After 50 years of government effort and huge spending of taxpayers’ money, we reached a national teledensity of 2% and a rural teledensity of almost nil in 1997. Reforms and the induction of private telecom firms brought change, but a very high entry fee charged for spectrum, or airwaves, through an auction for mobile phone service providers led to artificially high tariffs and crimped growth. The government replaced the entry fee with a revenue-sharing arrangement, leading to controversies and litigation. But growth started picking up and we reached a teledensity of 4% in fixed-line and 1% in mobile phone services in 2003. The tariffs were still high and regulations restrictive.
The reduction of revenue share, introduction of very low interconnect charges, a technology-agnostic unified access licence, less restrictive regulation, reduction of cross-subsidies in the network from 30% to zero, and facilitating the entry of mobile firms into rural areas through the Universal Service Obligation Fund and setting up telecom towers in the countryside transformed the market. Today, we have a national teledensity around 40% and rural teledensity of 15% against government targets of 15% and 4%, respectively, for 2010. Subsidies in the rural networks have declined and services improved dramatically because of competition.
The private sector made up 10% of the telecom network in 2003. Today, it is 80%. The public sector, however, has grown, and faster than earlier. Most of the investment comes from private companies. Yet, we have very low tariffs.

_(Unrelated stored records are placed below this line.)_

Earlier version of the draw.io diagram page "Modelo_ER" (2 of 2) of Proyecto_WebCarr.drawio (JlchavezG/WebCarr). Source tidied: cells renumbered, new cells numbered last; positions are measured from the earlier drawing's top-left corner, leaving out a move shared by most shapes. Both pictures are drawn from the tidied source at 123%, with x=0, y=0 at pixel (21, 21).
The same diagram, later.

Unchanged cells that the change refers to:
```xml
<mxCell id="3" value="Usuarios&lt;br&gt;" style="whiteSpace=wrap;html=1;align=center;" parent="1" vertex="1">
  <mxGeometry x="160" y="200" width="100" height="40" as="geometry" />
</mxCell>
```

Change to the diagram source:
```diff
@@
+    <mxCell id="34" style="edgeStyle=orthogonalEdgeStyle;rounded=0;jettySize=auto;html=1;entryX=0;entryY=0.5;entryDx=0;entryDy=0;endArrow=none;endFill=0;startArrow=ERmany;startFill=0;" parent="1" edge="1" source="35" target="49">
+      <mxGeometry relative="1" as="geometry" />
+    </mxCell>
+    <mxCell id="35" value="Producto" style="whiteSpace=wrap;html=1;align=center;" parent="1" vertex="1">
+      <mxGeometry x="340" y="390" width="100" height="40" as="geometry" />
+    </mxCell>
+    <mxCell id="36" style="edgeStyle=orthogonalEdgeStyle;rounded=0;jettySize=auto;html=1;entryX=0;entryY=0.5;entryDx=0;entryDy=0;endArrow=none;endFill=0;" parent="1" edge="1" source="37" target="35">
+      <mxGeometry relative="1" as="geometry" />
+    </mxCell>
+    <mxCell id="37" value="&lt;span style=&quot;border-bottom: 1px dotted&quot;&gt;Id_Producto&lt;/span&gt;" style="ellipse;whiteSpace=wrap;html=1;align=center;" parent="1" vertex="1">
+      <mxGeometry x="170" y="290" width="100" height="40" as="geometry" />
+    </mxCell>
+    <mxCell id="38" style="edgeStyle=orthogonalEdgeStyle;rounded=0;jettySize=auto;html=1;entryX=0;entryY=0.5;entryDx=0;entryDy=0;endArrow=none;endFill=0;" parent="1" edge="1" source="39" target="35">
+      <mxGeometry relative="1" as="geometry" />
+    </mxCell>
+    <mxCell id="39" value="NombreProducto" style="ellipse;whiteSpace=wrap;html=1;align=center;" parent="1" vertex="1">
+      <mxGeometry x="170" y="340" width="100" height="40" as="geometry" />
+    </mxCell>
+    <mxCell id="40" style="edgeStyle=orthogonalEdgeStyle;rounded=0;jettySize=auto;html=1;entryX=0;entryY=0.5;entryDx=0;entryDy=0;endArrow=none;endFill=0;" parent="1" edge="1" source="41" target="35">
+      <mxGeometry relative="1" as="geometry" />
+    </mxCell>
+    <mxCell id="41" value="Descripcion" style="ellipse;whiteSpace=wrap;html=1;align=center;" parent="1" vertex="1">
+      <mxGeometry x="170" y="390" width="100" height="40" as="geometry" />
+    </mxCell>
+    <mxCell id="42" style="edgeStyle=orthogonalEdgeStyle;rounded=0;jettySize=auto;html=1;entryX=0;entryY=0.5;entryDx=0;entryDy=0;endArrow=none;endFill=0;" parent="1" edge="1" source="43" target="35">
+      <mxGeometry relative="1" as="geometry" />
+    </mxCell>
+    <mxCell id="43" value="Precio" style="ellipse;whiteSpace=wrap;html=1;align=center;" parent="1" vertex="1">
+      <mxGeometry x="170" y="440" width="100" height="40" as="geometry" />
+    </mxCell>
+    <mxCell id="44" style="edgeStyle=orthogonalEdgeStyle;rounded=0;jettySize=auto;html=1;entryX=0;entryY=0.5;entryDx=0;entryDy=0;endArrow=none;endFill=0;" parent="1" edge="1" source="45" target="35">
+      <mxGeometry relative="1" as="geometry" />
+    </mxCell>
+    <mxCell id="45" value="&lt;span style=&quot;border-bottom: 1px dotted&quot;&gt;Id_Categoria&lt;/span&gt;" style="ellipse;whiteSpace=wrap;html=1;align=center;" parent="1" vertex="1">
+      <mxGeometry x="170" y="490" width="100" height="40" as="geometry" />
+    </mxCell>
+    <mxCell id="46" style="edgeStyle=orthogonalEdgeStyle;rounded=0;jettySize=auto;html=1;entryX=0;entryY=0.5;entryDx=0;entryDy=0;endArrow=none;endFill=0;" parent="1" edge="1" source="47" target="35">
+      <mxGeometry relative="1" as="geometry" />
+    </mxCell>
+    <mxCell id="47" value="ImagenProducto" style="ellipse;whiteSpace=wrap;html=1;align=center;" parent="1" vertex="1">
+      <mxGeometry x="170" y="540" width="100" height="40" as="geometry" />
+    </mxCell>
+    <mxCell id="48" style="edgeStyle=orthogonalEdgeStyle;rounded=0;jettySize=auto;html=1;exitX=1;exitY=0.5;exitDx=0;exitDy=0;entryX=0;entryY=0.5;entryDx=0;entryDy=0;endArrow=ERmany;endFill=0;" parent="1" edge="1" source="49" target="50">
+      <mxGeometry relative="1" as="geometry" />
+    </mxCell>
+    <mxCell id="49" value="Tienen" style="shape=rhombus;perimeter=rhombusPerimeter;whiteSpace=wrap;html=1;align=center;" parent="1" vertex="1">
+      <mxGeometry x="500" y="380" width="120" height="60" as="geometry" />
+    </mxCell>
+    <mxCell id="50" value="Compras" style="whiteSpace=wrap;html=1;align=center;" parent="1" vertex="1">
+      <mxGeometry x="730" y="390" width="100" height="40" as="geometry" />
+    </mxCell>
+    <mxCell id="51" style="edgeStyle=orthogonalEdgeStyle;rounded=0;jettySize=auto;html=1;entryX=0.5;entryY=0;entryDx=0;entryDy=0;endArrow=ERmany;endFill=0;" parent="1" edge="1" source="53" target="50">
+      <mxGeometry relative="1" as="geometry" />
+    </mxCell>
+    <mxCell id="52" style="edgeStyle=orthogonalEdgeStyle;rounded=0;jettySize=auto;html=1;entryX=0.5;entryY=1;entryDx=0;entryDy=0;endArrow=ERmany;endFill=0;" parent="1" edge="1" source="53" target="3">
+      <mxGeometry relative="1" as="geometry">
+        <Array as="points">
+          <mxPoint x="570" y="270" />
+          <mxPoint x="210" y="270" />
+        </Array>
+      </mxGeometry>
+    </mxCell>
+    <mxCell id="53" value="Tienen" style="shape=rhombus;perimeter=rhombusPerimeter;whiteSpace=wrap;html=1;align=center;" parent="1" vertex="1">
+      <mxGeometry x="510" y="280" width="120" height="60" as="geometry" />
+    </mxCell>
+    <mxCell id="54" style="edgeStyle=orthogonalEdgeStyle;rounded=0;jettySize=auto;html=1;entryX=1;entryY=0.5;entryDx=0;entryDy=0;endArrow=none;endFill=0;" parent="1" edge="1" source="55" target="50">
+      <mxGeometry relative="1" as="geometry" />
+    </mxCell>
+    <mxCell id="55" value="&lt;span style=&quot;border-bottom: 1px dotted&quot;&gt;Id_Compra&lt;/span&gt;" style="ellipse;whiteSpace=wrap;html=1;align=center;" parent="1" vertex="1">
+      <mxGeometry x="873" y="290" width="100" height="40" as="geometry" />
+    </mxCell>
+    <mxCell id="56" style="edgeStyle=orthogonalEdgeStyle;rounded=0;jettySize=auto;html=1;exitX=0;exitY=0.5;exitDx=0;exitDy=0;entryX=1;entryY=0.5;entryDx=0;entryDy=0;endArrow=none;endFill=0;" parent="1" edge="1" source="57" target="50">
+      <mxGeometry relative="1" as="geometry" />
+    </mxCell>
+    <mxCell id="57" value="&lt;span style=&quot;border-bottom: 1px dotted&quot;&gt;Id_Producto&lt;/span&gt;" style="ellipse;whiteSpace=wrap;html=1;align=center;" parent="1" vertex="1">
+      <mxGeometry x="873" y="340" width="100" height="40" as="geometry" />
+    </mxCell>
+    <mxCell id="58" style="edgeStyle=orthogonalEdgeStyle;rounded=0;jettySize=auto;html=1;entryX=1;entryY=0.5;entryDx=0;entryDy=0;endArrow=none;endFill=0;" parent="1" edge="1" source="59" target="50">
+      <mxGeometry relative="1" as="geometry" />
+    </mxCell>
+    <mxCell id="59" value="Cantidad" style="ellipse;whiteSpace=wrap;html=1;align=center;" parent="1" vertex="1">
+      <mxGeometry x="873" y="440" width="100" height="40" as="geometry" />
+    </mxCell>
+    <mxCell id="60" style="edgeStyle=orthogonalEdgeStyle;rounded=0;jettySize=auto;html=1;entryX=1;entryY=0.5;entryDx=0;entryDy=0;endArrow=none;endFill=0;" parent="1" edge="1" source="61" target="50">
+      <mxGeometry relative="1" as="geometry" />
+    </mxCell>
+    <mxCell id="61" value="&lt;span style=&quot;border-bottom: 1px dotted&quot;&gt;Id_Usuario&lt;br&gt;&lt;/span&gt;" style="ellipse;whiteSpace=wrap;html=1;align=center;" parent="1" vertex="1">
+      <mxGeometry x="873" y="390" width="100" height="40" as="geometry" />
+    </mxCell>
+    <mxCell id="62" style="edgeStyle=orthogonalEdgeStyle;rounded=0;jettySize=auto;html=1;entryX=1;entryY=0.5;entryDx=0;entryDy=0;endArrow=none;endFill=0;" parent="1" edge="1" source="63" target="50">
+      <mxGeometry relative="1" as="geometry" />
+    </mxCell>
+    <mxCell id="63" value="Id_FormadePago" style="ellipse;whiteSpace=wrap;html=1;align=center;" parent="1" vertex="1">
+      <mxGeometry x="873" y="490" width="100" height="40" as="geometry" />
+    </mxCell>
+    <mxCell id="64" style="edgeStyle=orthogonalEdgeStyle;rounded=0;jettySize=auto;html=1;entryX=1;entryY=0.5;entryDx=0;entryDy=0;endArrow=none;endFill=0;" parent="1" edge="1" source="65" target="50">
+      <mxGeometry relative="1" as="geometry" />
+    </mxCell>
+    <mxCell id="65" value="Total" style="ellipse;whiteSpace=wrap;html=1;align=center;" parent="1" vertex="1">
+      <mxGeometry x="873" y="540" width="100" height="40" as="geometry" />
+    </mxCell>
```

From the mid-1980s to the mid-1990s, we debated whether mobile technology was right for poor Indians, while other countries moved forward. Perhaps the debate was justified because taxpayers had to invest in mobile networks. Almost the entire world has moved to much more efficient 3G networks today while we have been debating it for the last five years although most of the investment will now come from the private sector. Fortunately, decisions have now been taken but we are on our way to committing the same mistakes we did before inducting 2G networks.
We must look at our new network model. Most countries in South-East Asia awarded spectrum to phone companies without auctions and at a low entry fee. The West had big problems due to auctions, leading to a huge entry fee. But these countries could afford the resultant high tariffs. Can we? If there were limited telecom firms, we could have given spectrum free to all, leading to very low telephone and broadband tariffs. After all, telecom and broadband networks are overseen by regulation and competition and no operator could have cornered huge profits. But we have a very large number of operators and must auction spectrum. But at issue is the design of the auction, which must lead to a low entry fee. Many countries have done it through controlled auctions, where the ceiling tariffs or method of fixing ceiling tariffs for the next decade for voice and broadband are clearly stated by the regulator/government. We have, instead, entered into a competitive regime between ministries to increase the 3G and the broadband wireless entry fee.
We know well that low tariff broadband networks will determine the future of India. They will determine how much access the poorly connected Indians and rural areas will have to e-governance, e-education, e-medical, e-banking, e-agriculture extension, e-animal health and numerous other services. We cannot compromise the future of India by going on the route of high entry fee and then trying to make up to the poor through unimplementable cross-subsidies.
Cheap broadband connectivity can spur a revolution similar to that seen in the 1990s through the creation of software firms and business process outsourcing and knowledge process outsourcing firms in urban India. Can we deprive rural India of such services/connectivity through wireless and 3G networks, for meeting our fiscal deficit?
We have 40 million fixed telecom connections today after the taxpayer spent huge amounts to develop these networks. But we have far more cable TV connections because the cable operators connected homes at no cost to the taxpayer. New technologies and a unified/liberal telecom regime can permit such networks to offer telecom services too. Should we not allow them?
Another way of keeping the entry fee low for 3G spectrum would be to allow 2G networks to carry 3G technologies. This is happening in India, though with state restrictions. A clear statement that this is permitted would lead to lower bids for 3G and broadband wireless access and an efficient broadband network.
A word about the broadband wireless entry fee. The state has prescribed this as half of what is levied on 3G. This is illogical because such networks can only carry data and not voice and today most of our network business—around 90%—is voice-based. How can they be charged half the price? The auctions must lead to price discovery without fixing a reserve price.
The last few years have shown that communications is the best investment for a country and we should not shift resources from the telecom sector for funding unviable sectors of the Indian economy. We did this until 2003 and reached 5% teledensity. We have the opportunity of a lifetime to give broadband to all in five years by rationally implementing controlled auctions both for 3G and broadband wireless, and by allowing 3G technologies on 2G networks like in other countries, and not try to extract money from the telecom sector, severely restricting its growth.
Pradip Baijal is a former chairman of the Telecom Regulaotory Authority of India. Respond to this column at firstname.lastname@example.org